**What you have to do:**
Would you restate the listing word for word, with the images omitted?

---------- Records for the exercise

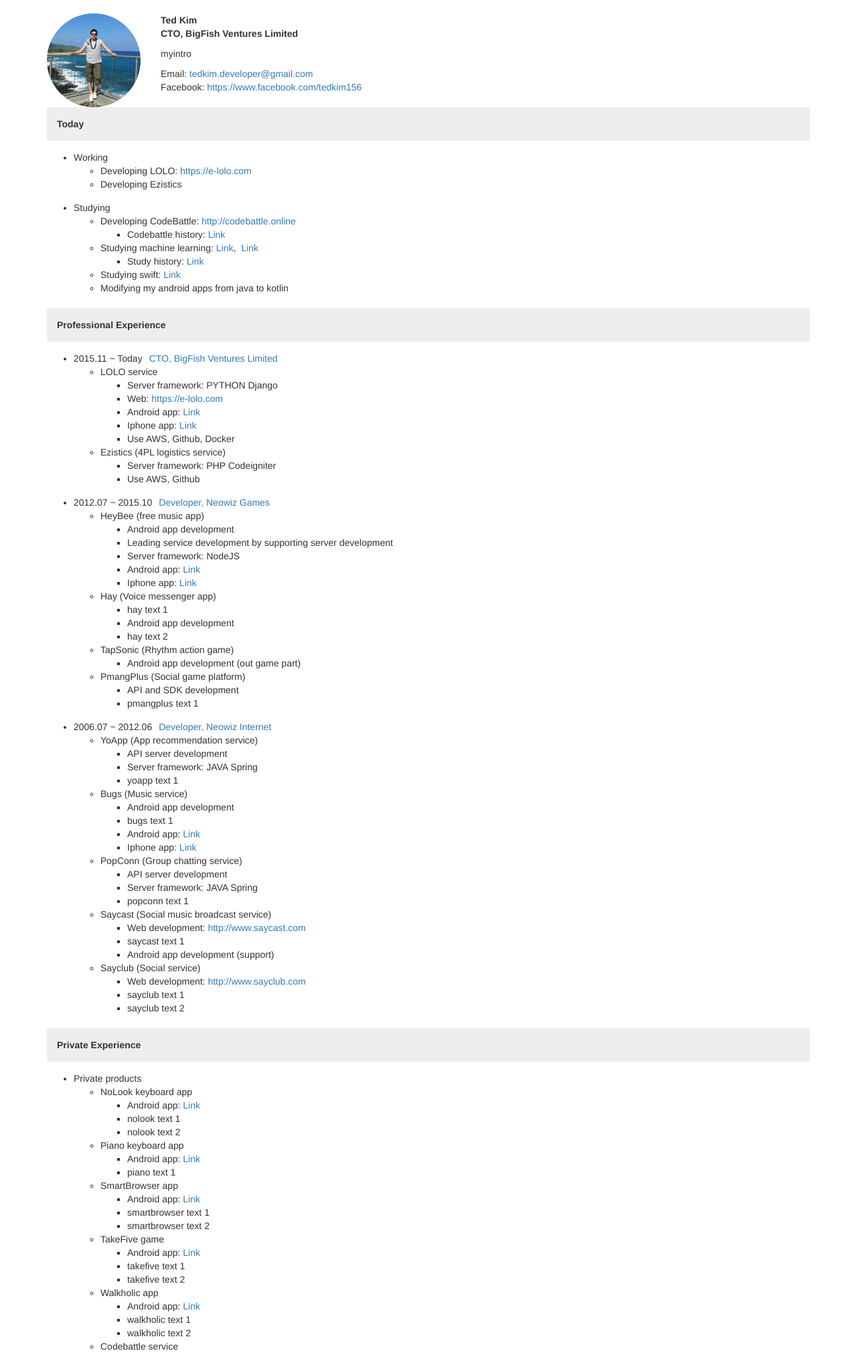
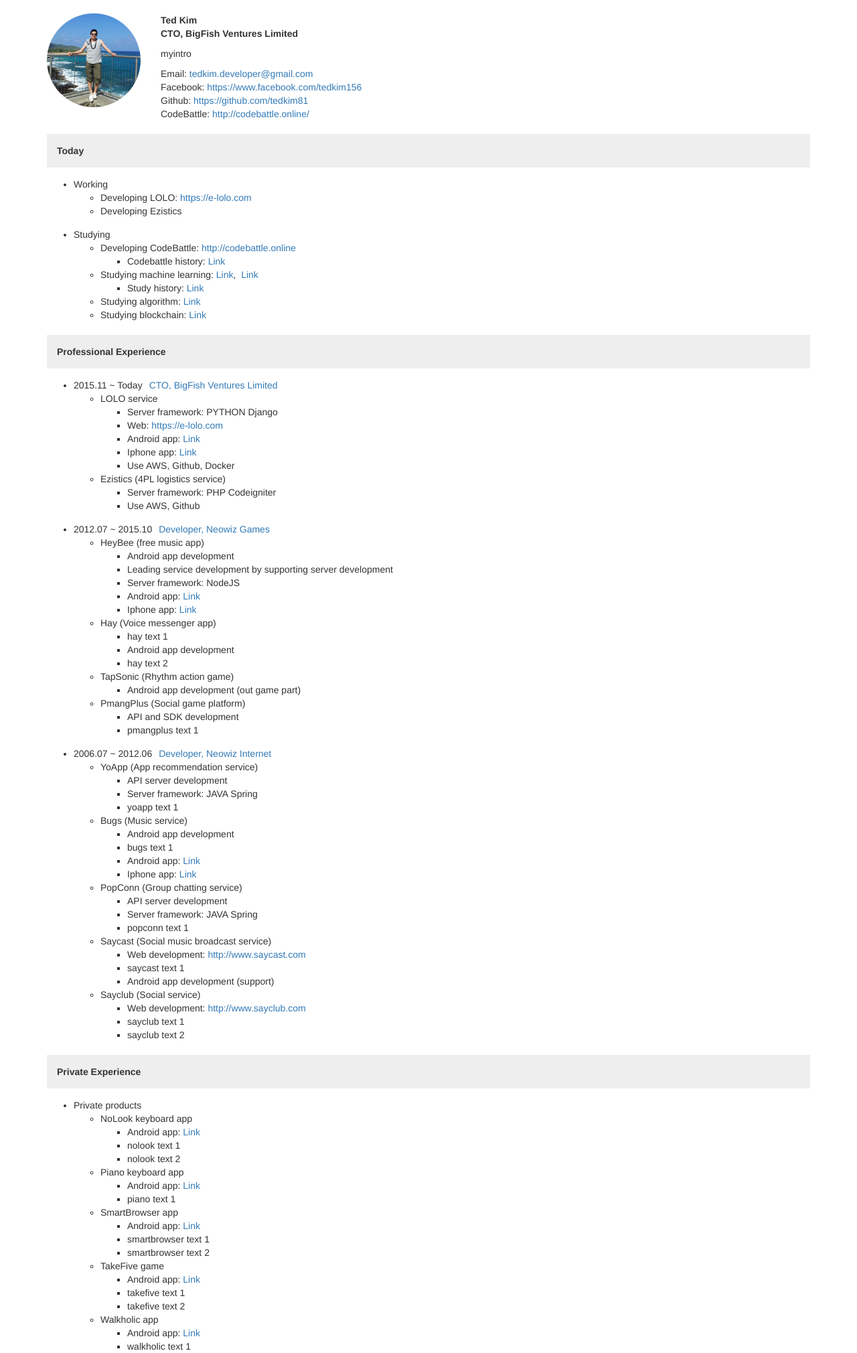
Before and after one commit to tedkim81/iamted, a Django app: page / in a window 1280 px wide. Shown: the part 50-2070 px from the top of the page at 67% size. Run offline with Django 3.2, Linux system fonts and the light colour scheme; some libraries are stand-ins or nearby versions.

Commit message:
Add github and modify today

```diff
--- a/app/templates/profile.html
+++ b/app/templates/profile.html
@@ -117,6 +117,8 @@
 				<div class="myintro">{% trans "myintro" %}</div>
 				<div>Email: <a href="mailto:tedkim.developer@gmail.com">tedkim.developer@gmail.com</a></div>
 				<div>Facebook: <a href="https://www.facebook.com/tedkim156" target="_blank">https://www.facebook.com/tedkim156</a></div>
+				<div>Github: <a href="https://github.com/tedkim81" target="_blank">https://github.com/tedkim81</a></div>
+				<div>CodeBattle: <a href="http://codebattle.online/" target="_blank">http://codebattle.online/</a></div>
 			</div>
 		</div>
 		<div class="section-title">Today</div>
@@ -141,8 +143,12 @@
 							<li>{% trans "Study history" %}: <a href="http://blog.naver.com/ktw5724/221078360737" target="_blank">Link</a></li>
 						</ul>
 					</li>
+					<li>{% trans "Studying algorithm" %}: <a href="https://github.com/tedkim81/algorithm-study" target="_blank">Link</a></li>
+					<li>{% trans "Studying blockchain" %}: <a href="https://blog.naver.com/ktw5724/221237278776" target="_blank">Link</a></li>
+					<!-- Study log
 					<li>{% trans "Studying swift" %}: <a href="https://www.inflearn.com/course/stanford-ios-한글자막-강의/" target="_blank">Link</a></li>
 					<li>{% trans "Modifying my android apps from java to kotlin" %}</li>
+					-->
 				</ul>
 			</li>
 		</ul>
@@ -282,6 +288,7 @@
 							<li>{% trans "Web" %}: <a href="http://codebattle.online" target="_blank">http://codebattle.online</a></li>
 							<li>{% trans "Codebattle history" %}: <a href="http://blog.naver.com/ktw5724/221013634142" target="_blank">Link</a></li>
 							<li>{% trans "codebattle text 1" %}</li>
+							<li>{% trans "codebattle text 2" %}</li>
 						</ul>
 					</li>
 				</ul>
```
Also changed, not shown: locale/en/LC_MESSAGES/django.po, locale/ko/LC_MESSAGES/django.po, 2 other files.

--------------------

**Task result:**
Before and after one commit to tedkim81/iamted, a Django app: page / in a window 1280 px wide. Shown: the part 50-2070 px from the top of the page at 67% size. Run offline with Django 3.2, Linux system fonts and the light colour scheme; some libraries are stand-ins or nearby versions.

Commit message:
Add github and modify today

```diff
--- a/app/templates/profile.html
+++ b/app/templates/profile.html
@@ -117,6 +117,8 @@
 				<div class="myintro">{% trans "myintro" %}</div>
 				<div>Email: <a href="mailto:tedkim.developer@gmail.com">tedkim.developer@gmail.com</a></div>
 				<div>Facebook: <a href="https://www.facebook.com/tedkim156" target="_blank">https://www.facebook.com/tedkim156</a></div>
+				<div>Github: <a href="https://github.com/tedkim81" target="_blank">https://github.com/tedkim81</a></div>
+				<div>CodeBattle: <a href="http://codebattle.online/" target="_blank">http://codebattle.online/</a></div>
 			</div>
 		</div>
 		<div class="section-title">Today</div>
@@ -141,8 +143,12 @@
 							<li>{% trans "Study history" %}: <a href="http://blog.naver.com/ktw5724/221078360737" target="_blank">Link</a></li>
 						</ul>
 					</li>
+					<li>{% trans "Studying algorithm" %}: <a href="https://github.com/tedkim81/algorithm-study" target="_blank">Link</a></li>
+					<li>{% trans "Studying blockchain" %}: <a href="https://blog.naver.com/ktw5724/221237278776" target="_blank">Link</a></li>
+					<!-- Study log
 					<li>{% trans "Studying swift" %}: <a href="https://www.inflearn.com/course/stanford-ios-한글자막-강의/" target="_blank">Link</a></li>
 					<li>{% trans "Modifying my android apps from java to kotlin" %}</li>
+					-->
 				</ul>
 			</li>
 		</ul>
@@ -282,6 +288,7 @@
 							<li>{% trans "Web" %}: <a href="http://codebattle.online" target="_blank">http://codebattle.online</a></li>
 							<li>{% trans "Codebattle history" %}: <a href="http://blog.naver.com/ktw5724/221013634142" target="_blank">Link</a></li>
 							<li>{% trans "codebattle text 1" %}</li>
+							<li>{% trans "codebattle text 2" %}</li>
 						</ul>
 					</li>
 				</ul>
```
Also changed, not shown: locale/en/LC_MESSAGES/django.po, locale/ko/LC_MESSAGES/django.po, 2 other files.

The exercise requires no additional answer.